BEGIN RECORDS SUPPLIED

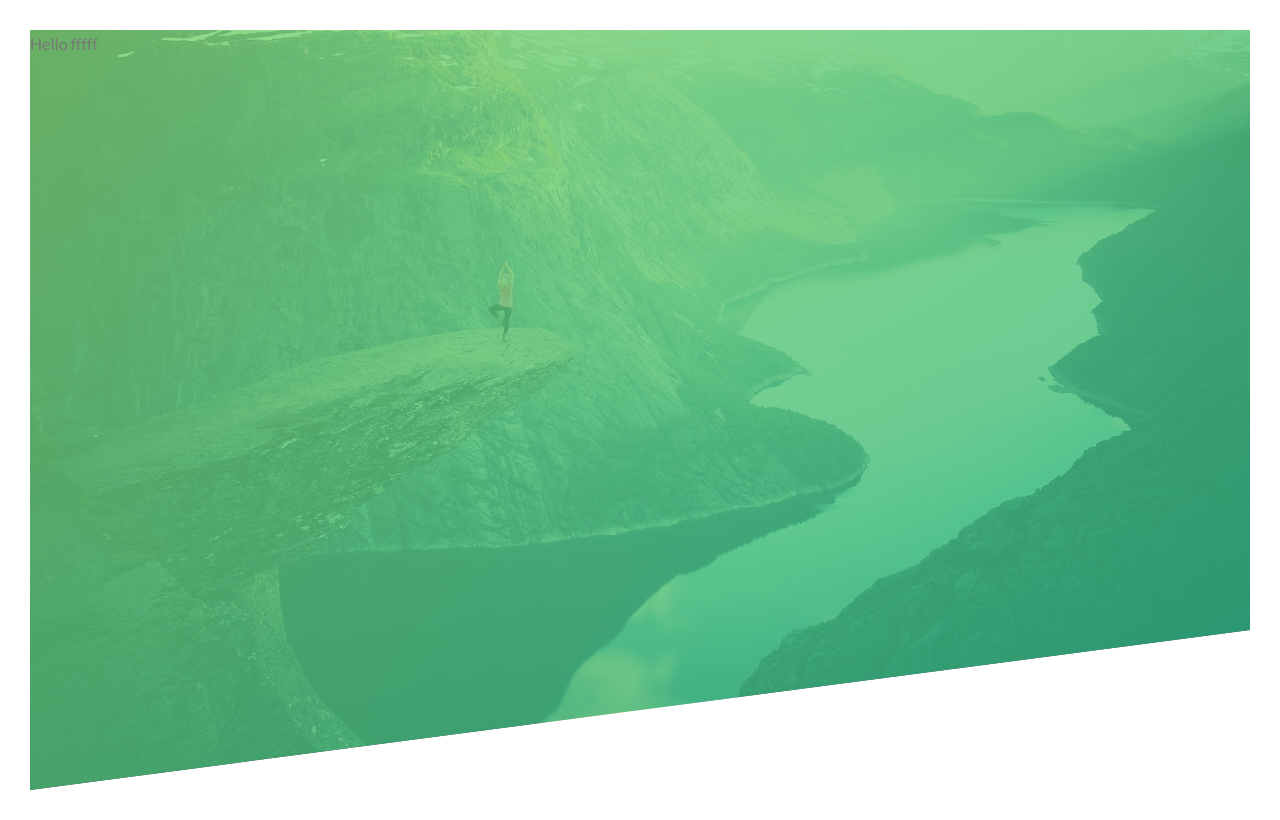
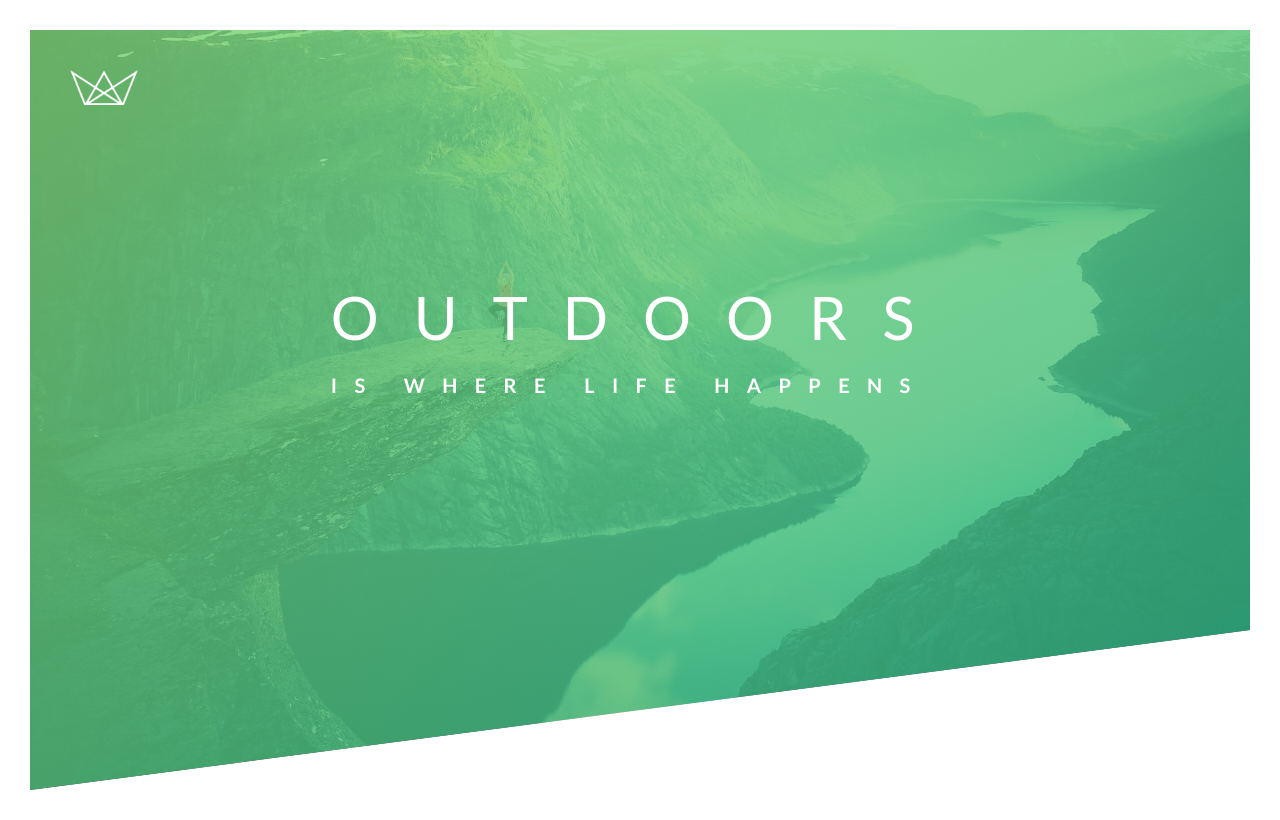
Before and after one commit to DinoVas/natoursProject, a plain HTML site: page index.html in a window 1280 px wide. Drawn offline with Linux system fonts and the light colour scheme.

Commit message:
Added header text

```diff
--- a/css/style.css
+++ b/css/style.css
@@ -29,5 +29,42 @@ body {
     url(../img/hero.jpg);
     background-size:cover;
     background-position: top;
+    position:relative;
     clip-path:polygon(0 0, 100% 0,100% 75vh, 0 100%);
 }
+
+.logo-box {
+    position:absolute;
+    top:40px;
+    left:40px;
+}
+
+.logo {
+    height:35px;
+}
+
+.text-box {
+    position:absolute;
+    top:40%;
+    left:50%;
+    transform: translate(-50%,-50%);
+}
+
+.heading-primary {
+    color:#ffffff;
+    text-transform: uppercase;
+}
+
+.heading-primary-main {
+    display: block;
+    font-size:60px;
+    font-weight:400;
+    letter-spacing: 35px;
+}
+
+.heading-primary-sub {
+    display: block;
+    font-size:20px;
+    font-weight:700;
+    letter-spacing:17.4px;
+}
--- a/index.html
+++ b/index.html
@@ -14,7 +14,16 @@
 </head>
 <body>
     <header class="header">
-        Hello fffff
+        <div class="logo-box">
+            <img src="img/logo-white.png" alt="" alt="logo" class="logo">
+        </div>
+
+        <div class="text-box">
+            <h1 class="heading-primary">
+                <span class="heading-primary-main">Outdoors</span>
+                <span class="heading-primary-sub">is where life happens</span>
+            </h1>
+        </div>
     </header>
 </body>
 </html>
```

END RECORDS SUPPLIED

PROBLEM REQUIREMENTS: Output the whole of the data, unchanged; keep the pictures out.

TASK RESULT:
Before and after one commit to DinoVas/natoursProject, a plain HTML site: page index.html in a window 1280 px wide. Drawn offline with Linux system fonts and the light colour scheme.

Commit message:
Added header text

```diff
--- a/css/style.css
+++ b/css/style.css
@@ -29,5 +29,42 @@ body {
     url(../img/hero.jpg);
     background-size:cover;
     background-position: top;
+    position:relative;
     clip-path:polygon(0 0, 100% 0,100% 75vh, 0 100%);
 }
+
+.logo-box {
+    position:absolute;
+    top:40px;
+    left:40px;
+}
+
+.logo {
+    height:35px;
+}
+
+.text-box {
+    position:absolute;
+    top:40%;
+    left:50%;
+    transform: translate(-50%,-50%);
+}
+
+.heading-primary {
+    color:#ffffff;
+    text-transform: uppercase;
+}
+
+.heading-primary-main {
+    display: block;
+    font-size:60px;
+    font-weight:400;
+    letter-spacing: 35px;
+}
+
+.heading-primary-sub {
+    display: block;
+    font-size:20px;
+    font-weight:700;
+    letter-spacing:17.4px;
+}
--- a/index.html
+++ b/index.html
@@ -14,7 +14,16 @@
 </head>
 <body>
     <header class="header">
-        Hello fffff
+        <div class="logo-box">
+            <img src="img/logo-white.png" alt="" alt="logo" class="logo">
+        </div>
+
+        <div class="text-box">
+            <h1 class="heading-primary">
+                <span class="heading-primary-main">Outdoors</span>
+                <span class="heading-primary-sub">is where life happens</span>
+            </h1>
+        </div>
     </header>
 </body>
 </html>
```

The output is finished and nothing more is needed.